Your instructions
Set down a faithful copy of every record, and skip the pictures in it.
** Input data follows **
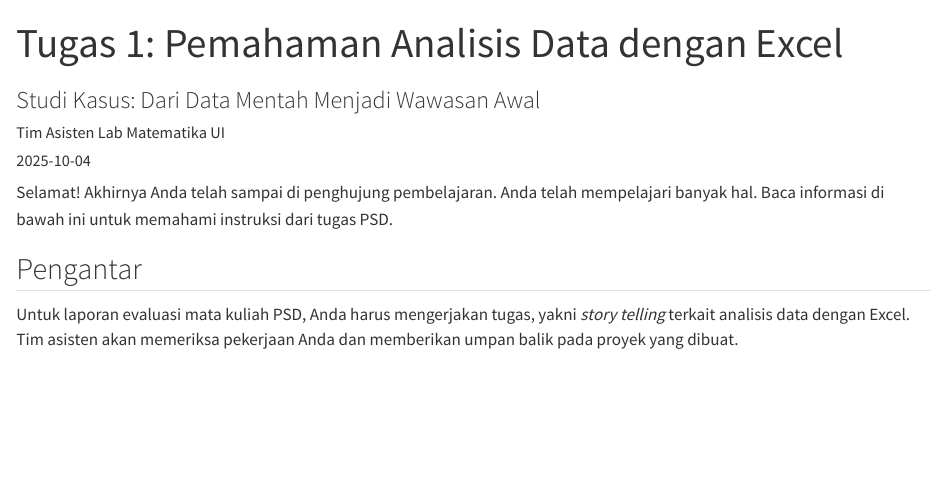
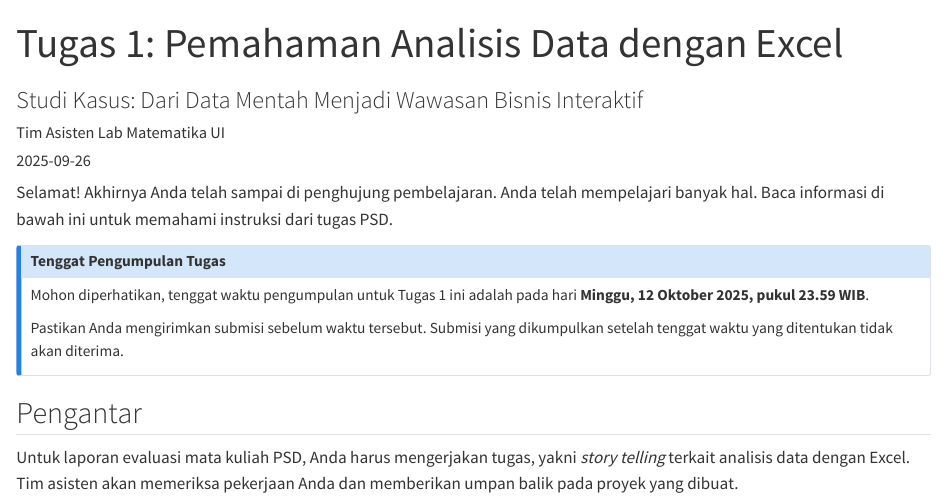
Before and after one commit to aslab-math-ui/modul_2025, a Quarto document (ganjil/pengantar_sains_data/tugas/tugas1.qmd): the page in a window 1100 px wide, from its top. Rendered offline with R 4.5, knitr and Pandoc in place of Quarto, with nearby package versions.

Commit message:
update: tugas 1 psd tambahkan tenggat

```diff
--- a/ganjil/pengantar_sains_data/tugas/tugas1.qmd
+++ b/ganjil/pengantar_sains_data/tugas/tugas1.qmd
@@ -1,13 +1,21 @@
 ---
 title: "Tugas 1: Pemahaman Analisis Data dengan Excel"
-subtitle: "Studi Kasus: Dari Data Mentah Menjadi Wawasan Awal"
-date: 2025-10-04
+subtitle: "Studi Kasus: Dari Data Mentah Menjadi Wawasan Bisnis Interaktif"
+date: 2025-09-26
 author: "Tim Asisten Lab Matematika UI"
 ---
 
 :::{.justify}
 Selamat! Akhirnya Anda telah sampai di penghujung pembelajaran. Anda telah mempelajari banyak hal.
 Baca informasi di bawah ini untuk memahami instruksi dari tugas PSD.
+:::
+
+:::{.callout-danger icon="true"}
+### Tenggat Pengumpulan Tugas
+
+Mohon diperhatikan, tenggat waktu pengumpulan untuk Tugas 1 ini adalah pada hari **Minggu, 12 Oktober 2025, pukul 23.59 WIB**.
+
+Pastikan Anda mengirimkan submisi sebelum waktu tersebut. Submisi yang dikumpulkan setelah tenggat waktu yang ditentukan tidak akan diterima.
 :::
 
 ::: {.panel-tabset}
```
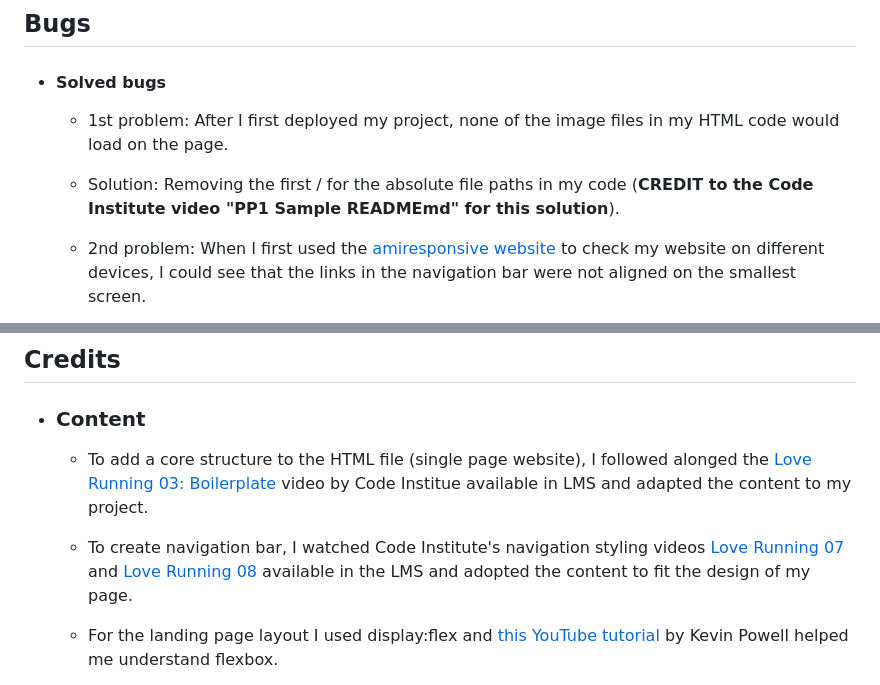
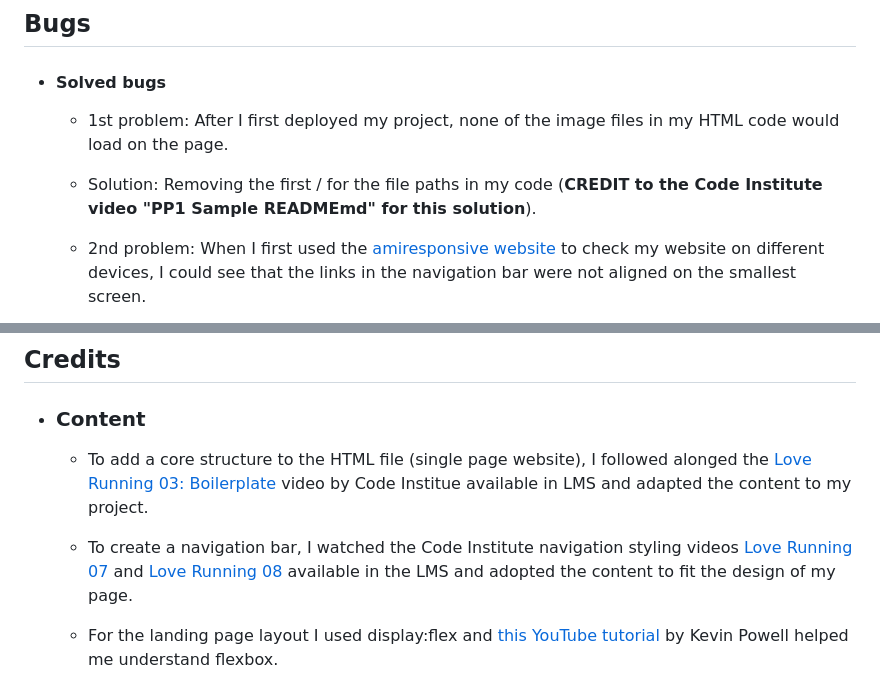
Before and after one commit to gustafsson96/cats-and-coffee-cafe, a Markdown page: README.md, 2 parts joined by grey strips. Drawn GitHub-style.

```diff
--- a/README.md
+++ b/README.md
@@ -108,7 +108,7 @@ The screenshot above shows the results from my first lighthouse report. I decide
 
 + #### Solved bugs
     + 1st problem: After I first deployed my project, none of the image files in my HTML code would load on the page.
-    + Solution: Removing the first / for the absolute file paths in my code (**CREDIT to the Code Institute video "PP1 Sample READMEmd" for this solution**).
+    + Solution: Removing the first / for the file paths in my code (**CREDIT to the Code Institute video "PP1 Sample READMEmd" for this solution**).
 
     + 2nd problem: When I first used the [amiresponsive website](https://ui.dev/amiresponsive) to check my website on different devices, I could see that the links in the navigation bar were not aligned on the smallest screen.
 
@@ -134,7 +135,7 @@ Live link: https://gustafsson96.github.io/cats-and-coffee-cafe/
 + ### Content
     + To add a core structure to the HTML file (single page website), I followed alonged the [Love Running 03: Boilerplate](https://www.youtube.com/watch?v=MUPx3gmySR0&t=316s) video by Code Institue available in LMS and adapted the content to my project.
 
-    + To create navigation bar, I watched Code Institute's navigation styling videos [Love Running 07](https://www.youtube.com/watch?v=v6BsfVdLJz8&t=135s) and [Love Running 08](https://www.youtube.com/watch?v=nuR9XQlWDw8&t=261s) available in the LMS and adopted the content to fit the design of my page.
+    + To create a navigation bar, I watched the Code Institute navigation styling videos [Love Running 07](https://www.youtube.com/watch?v=v6BsfVdLJz8&t=135s) and [Love Running 08](https://www.youtube.com/watch?v=nuR9XQlWDw8&t=261s) available in the LMS and adopted the content to fit the design of my page.
 
     + For the landing page layout I used display:flex and [this YouTube tutorial](https://www.youtube.com/watch?v=u044iM9xsWU) by Kevin Powell helped me understand flexbox.
 
```
Also changed, not shown: other parts of README.md (+9 -8 lines).
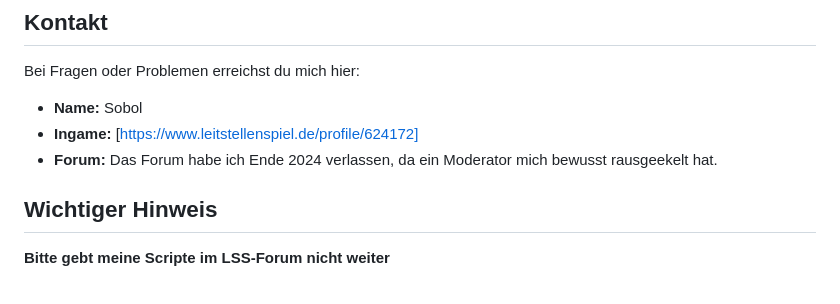
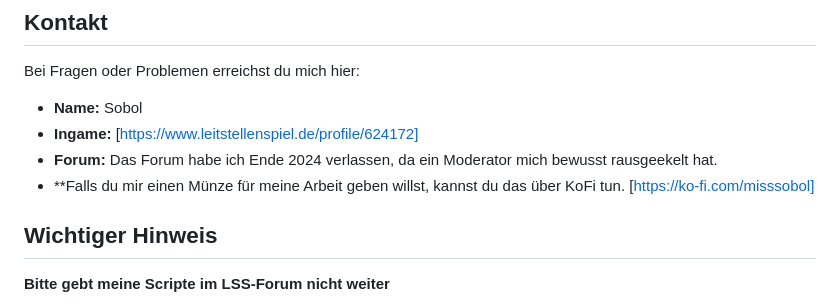
Before and after one commit to Sobol0202/LSS-Scripte, a Markdown page: README.md, the part around the change. Drawn GitHub-style.

```diff
--- a/README.md
+++ b/README.md
@@ -244,6 +244,7 @@ Bei Fragen oder Problemen erreichst du mich hier:
 - **Name:** Sobol
 - **Ingame:** [https://www.leitstellenspiel.de/profile/624172]
 - **Forum:** Das Forum habe ich Ende 2024 verlassen, da ein Moderator mich bewusst rausgeekelt hat.
+- **Falls du mir einen Münze für meine Arbeit geben willst, kannst du das über KoFi tun. [https://ko-fi.com/misssobol]
 
 ## Wichtiger Hinweis
 **Bitte gebt meine Scripte im LSS-Forum nicht weiter**
```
** End of Input data **
Solution to this problem
Before and after one commit to aslab-math-ui/modul_2025, a Quarto document (ganjil/pengantar_sains_data/tugas/tugas1.qmd): the page in a window 1100 px wide, from its top. Rendered offline with R 4.5, knitr and Pandoc in place of Quarto, with nearby package versions.

Commit message:
update: tugas 1 psd tambahkan tenggat

```diff
--- a/ganjil/pengantar_sains_data/tugas/tugas1.qmd
+++ b/ganjil/pengantar_sains_data/tugas/tugas1.qmd
@@ -1,13 +1,21 @@
 ---
 title: "Tugas 1: Pemahaman Analisis Data dengan Excel"
-subtitle: "Studi Kasus: Dari Data Mentah Menjadi Wawasan Awal"
-date: 2025-10-04
+subtitle: "Studi Kasus: Dari Data Mentah Menjadi Wawasan Bisnis Interaktif"
+date: 2025-09-26
 author: "Tim Asisten Lab Matematika UI"
 ---
 
 :::{.justify}
 Selamat! Akhirnya Anda telah sampai di penghujung pembelajaran. Anda telah mempelajari banyak hal.
 Baca informasi di bawah ini untuk memahami instruksi dari tugas PSD.
+:::
+
+:::{.callout-danger icon="true"}
+### Tenggat Pengumpulan Tugas
+
+Mohon diperhatikan, tenggat waktu pengumpulan untuk Tugas 1 ini adalah pada hari **Minggu, 12 Oktober 2025, pukul 23.59 WIB**.
+
+Pastikan Anda mengirimkan submisi sebelum waktu tersebut. Submisi yang dikumpulkan setelah tenggat waktu yang ditentukan tidak akan diterima.
 :::
 
 ::: {.panel-tabset}
```
Before and after one commit to gustafsson96/cats-and-coffee-cafe, a Markdown page: README.md, 2 parts joined by grey strips. Drawn GitHub-style.

```diff
--- a/README.md
+++ b/README.md
@@ -108,7 +108,7 @@ The screenshot above shows the results from my first lighthouse report. I decide
 
 + #### Solved bugs
     + 1st problem: After I first deployed my project, none of the image files in my HTML code would load on the page.
-    + Solution: Removing the first / for the absolute file paths in my code (**CREDIT to the Code Institute video "PP1 Sample READMEmd" for this solution**).
+    + Solution: Removing the first / for the file paths in my code (**CREDIT to the Code Institute video "PP1 Sample READMEmd" for this solution**).
 
     + 2nd problem: When I first used the [amiresponsive website](https://ui.dev/amiresponsive) to check my website on different devices, I could see that the links in the navigation bar were not aligned on the smallest screen.
 
@@ -134,7 +135,7 @@ Live link: https://gustafsson96.github.io/cats-and-coffee-cafe/
 + ### Content
     + To add a core structure to the HTML file (single page website), I followed alonged the [Love Running 03: Boilerplate](https://www.youtube.com/watch?v=MUPx3gmySR0&t=316s) video by Code Institue available in LMS and adapted the content to my project.
 
-    + To create navigation bar, I watched Code Institute's navigation styling videos [Love Running 07](https://www.youtube.com/watch?v=v6BsfVdLJz8&t=135s) and [Love Running 08](https://www.youtube.com/watch?v=nuR9XQlWDw8&t=261s) available in the LMS and adopted the content to fit the design of my page.
+    + To create a navigation bar, I watched the Code Institute navigation styling videos [Love Running 07](https://www.youtube.com/watch?v=v6BsfVdLJz8&t=135s) and [Love Running 08](https://www.youtube.com/watch?v=nuR9XQlWDw8&t=261s) available in the LMS and adopted the content to fit the design of my page.
 
     + For the landing page layout I used display:flex and [this YouTube tutorial](https://www.youtube.com/watch?v=u044iM9xsWU) by Kevin Powell helped me understand flexbox.
 
```
Also changed, not shown: other parts of README.md (+9 -8 lines).
Before and after one commit to Sobol0202/LSS-Scripte, a Markdown page: README.md, the part around the change. Drawn GitHub-style.

```diff
--- a/README.md
+++ b/README.md
@@ -244,6 +244,7 @@ Bei Fragen oder Problemen erreichst du mich hier:
 - **Name:** Sobol
 - **Ingame:** [https://www.leitstellenspiel.de/profile/624172]
 - **Forum:** Das Forum habe ich Ende 2024 verlassen, da ein Moderator mich bewusst rausgeekelt hat.
+- **Falls du mir einen Münze für meine Arbeit geben willst, kannst du das über KoFi tun. [https://ko-fi.com/misssobol]
 
 ## Wichtiger Hinweis
 **Bitte gebt meine Scripte im LSS-Forum nicht weiter**
```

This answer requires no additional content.